Yet I’m not sure how helpful it is at this point to speculate over how this happened and why. This was a complex act – a frenzied attack followed by a strangely near-calm and composed argument. If we try to reduce this event to buzzwords and scapegoats we will only stoke the fires of the EDLs and Mosque-burners in this country. If we try to simplify the motivations we won’t come any closer to understanding them, nor closer to tackling them so that events like this one do not happen again.
Maybe if we call this a terrorist act we give the perpetrators what they wanted. They will have willed themselves into the place they wanted to be, we will have given them that platform, that near-martyrdom.
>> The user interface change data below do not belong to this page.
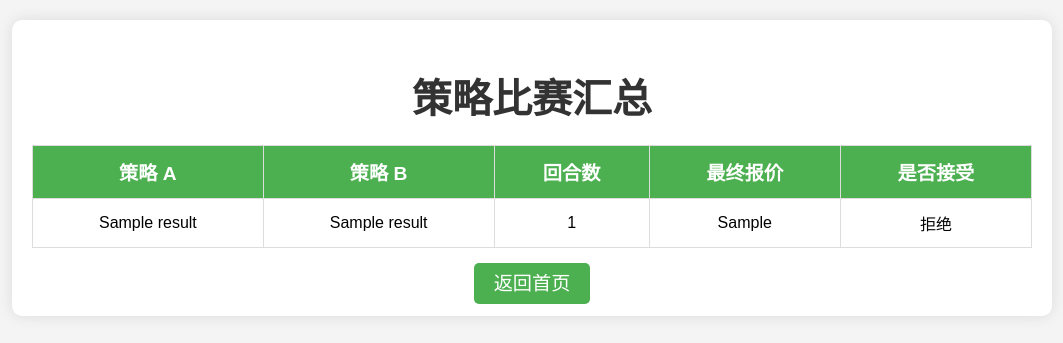
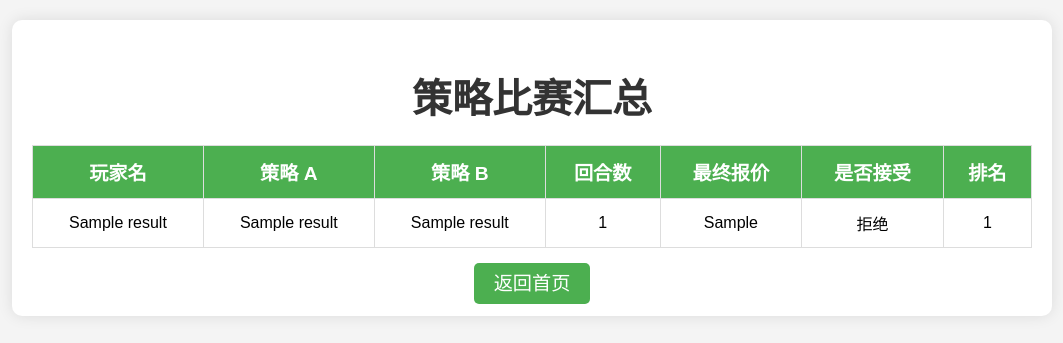
Before and after one commit to wuzengqing001225/SNG_MathematicalModeling_GameofDistribution_240820, a Flask app: template templates/tournament.html in a window 1280 px wide. Shown: the top 343 px of the page, without its empty margins (108-1171 px from the left). Run offline with Flask 3, Linux system fonts and the light colour scheme; the template is opened without the code that fills it: most values are stand-ins (such as "Sample title", 1, 10 or a date in 2020).

Commit message:
Update tournament.html

```diff
--- a/templates/tournament.html
+++ b/templates/tournament.html
@@ -12,21 +12,25 @@
         <table class="results-table">
             <thead>
                 <tr>
+                    <th>玩家名</th>
                     <th>策略 A</th>
                     <th>策略 B</th>
                     <th>回合数</th>
                     <th>最终报价</th>
                     <th>是否接受</th>
+                    <th>排名</th>
                 </tr>
             </thead>
             <tbody>
                 {% for result in results %}
-                <tr>
+                <tr class="{% if loop.index == 1 %}gold{% elif loop.index == 2 %}silver{% elif loop.index == 3 %}bronze{% endif %}">
+                    <td>{{ result['player_name'] }}</td>
                     <td>{{ result['a_name'] }}</td>
                     <td>{{ result['b_name'] }}</td>
                     <td>{{ result['round_number'] }}</td>
                     <td>{{ result['final_offer'] }}</td>
                     <td>{{ '接受' if result['accepted'] else '拒绝' }}</td>
+                    <td>{{ loop.index }}</td>
                 </tr>
                 {% endfor %}
             </tbody>
```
The better we understand what is going on, the better we can combat it, by tackling the major issues and stopping this before it begins. Stirring up strong feelings at this stage may just perpetuate the cycle, may just radicalise the vulnerable and the easily led even more. I hope the press and politicians can deal with these events in an intelligent, sophisticated and humane way. That is how we can fight against the terrorists (or whoever they might be) on a day-to-day basis. This is also how we can fight the broader mistrust and prejudice in society. Hopefully. I don’t know.